"Who are these children?," Eban asked somewhat coolly.
"They are YOUR children, Eban!," replied the Spirit in a forbidding voice. "Beware of them! The girl is Weakness; the boy is Sickness."
Eban, now disgusted by this display, turned away saying, "Get rid of
The Spirit replied, "Oh, throw them to the meat-eaters? Let the raptors have them, so the strong and able will not have to deal with them?"
Eban couldn't believe what he was hearing! "You use my words against me?!"
But the Spirit said nothing and soon disappeared in a misty cloud. No one in that desert other than Eban, and Eban was now becoming rather frightened. Where'd he go?, wondered Eban. And where are those ghastly children?
Poor Eban tried to find his way back to the Nesting Grounds but soon
encountered yet another figure. This one was shrouded in a cloud so thick
that none of its form nor features could be recognized. It slowly approached
Eban and beckoned the old ceratopsian to follow.
It's all Eban could do -- inexplicably comply and do this creature's biding. But as Eban turned to follow this entity, he looked over his shoulder and swore that the figure in the far-off distance was none other than Kron. Eban could hear the iguanodon's booming voice call out to him once more.

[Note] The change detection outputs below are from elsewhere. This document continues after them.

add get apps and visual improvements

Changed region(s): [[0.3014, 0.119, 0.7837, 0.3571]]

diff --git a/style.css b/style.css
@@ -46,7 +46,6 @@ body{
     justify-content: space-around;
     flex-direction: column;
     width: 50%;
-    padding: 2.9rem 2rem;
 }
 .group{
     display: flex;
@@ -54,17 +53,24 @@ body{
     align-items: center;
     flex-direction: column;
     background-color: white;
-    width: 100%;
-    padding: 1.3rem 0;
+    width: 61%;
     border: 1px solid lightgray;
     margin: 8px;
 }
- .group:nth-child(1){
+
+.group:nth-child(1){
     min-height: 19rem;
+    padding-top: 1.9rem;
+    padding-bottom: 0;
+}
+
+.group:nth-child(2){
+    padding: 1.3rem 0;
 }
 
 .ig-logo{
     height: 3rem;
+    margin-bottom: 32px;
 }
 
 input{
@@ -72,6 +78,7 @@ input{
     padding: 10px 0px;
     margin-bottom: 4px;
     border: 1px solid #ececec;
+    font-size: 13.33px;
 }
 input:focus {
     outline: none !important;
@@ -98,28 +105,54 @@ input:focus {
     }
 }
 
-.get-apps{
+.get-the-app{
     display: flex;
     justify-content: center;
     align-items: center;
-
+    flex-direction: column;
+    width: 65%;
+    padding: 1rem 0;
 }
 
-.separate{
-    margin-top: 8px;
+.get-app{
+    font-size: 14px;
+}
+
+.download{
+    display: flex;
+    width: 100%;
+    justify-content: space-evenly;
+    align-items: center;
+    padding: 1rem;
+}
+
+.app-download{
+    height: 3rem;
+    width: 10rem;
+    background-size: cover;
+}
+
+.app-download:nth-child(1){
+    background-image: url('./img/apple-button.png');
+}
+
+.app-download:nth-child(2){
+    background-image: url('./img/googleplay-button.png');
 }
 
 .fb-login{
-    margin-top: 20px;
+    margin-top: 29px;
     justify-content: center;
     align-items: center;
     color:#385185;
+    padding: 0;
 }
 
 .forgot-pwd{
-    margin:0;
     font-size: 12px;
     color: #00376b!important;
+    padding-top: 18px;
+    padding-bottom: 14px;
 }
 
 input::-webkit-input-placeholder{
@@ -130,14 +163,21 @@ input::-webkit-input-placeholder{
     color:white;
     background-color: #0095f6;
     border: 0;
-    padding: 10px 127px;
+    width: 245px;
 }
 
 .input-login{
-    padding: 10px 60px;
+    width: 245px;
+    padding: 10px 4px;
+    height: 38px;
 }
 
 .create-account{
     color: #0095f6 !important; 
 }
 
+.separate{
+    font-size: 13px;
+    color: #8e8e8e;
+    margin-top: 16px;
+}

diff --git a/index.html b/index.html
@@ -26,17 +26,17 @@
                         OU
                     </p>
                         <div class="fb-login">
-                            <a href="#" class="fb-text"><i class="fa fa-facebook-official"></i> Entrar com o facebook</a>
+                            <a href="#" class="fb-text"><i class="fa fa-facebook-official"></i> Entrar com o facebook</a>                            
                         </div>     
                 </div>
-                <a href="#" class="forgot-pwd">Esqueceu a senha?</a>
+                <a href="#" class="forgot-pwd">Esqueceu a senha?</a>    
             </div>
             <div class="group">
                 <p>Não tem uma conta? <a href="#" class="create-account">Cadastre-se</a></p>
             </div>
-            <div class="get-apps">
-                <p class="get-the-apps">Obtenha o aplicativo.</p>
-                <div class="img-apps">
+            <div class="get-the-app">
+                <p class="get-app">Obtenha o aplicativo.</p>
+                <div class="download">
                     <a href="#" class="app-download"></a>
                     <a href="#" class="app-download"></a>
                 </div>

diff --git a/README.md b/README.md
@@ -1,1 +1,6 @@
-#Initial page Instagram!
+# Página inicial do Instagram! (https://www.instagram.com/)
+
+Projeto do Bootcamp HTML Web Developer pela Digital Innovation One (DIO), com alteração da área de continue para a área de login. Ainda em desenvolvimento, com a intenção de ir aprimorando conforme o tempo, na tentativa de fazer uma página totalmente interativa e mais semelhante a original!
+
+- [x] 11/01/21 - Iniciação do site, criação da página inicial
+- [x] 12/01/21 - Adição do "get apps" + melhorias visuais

"Beware, Eban! If the future does not soften your heart then nothing
The Last Spirit
CopyrightŠ2000 by "Sarama"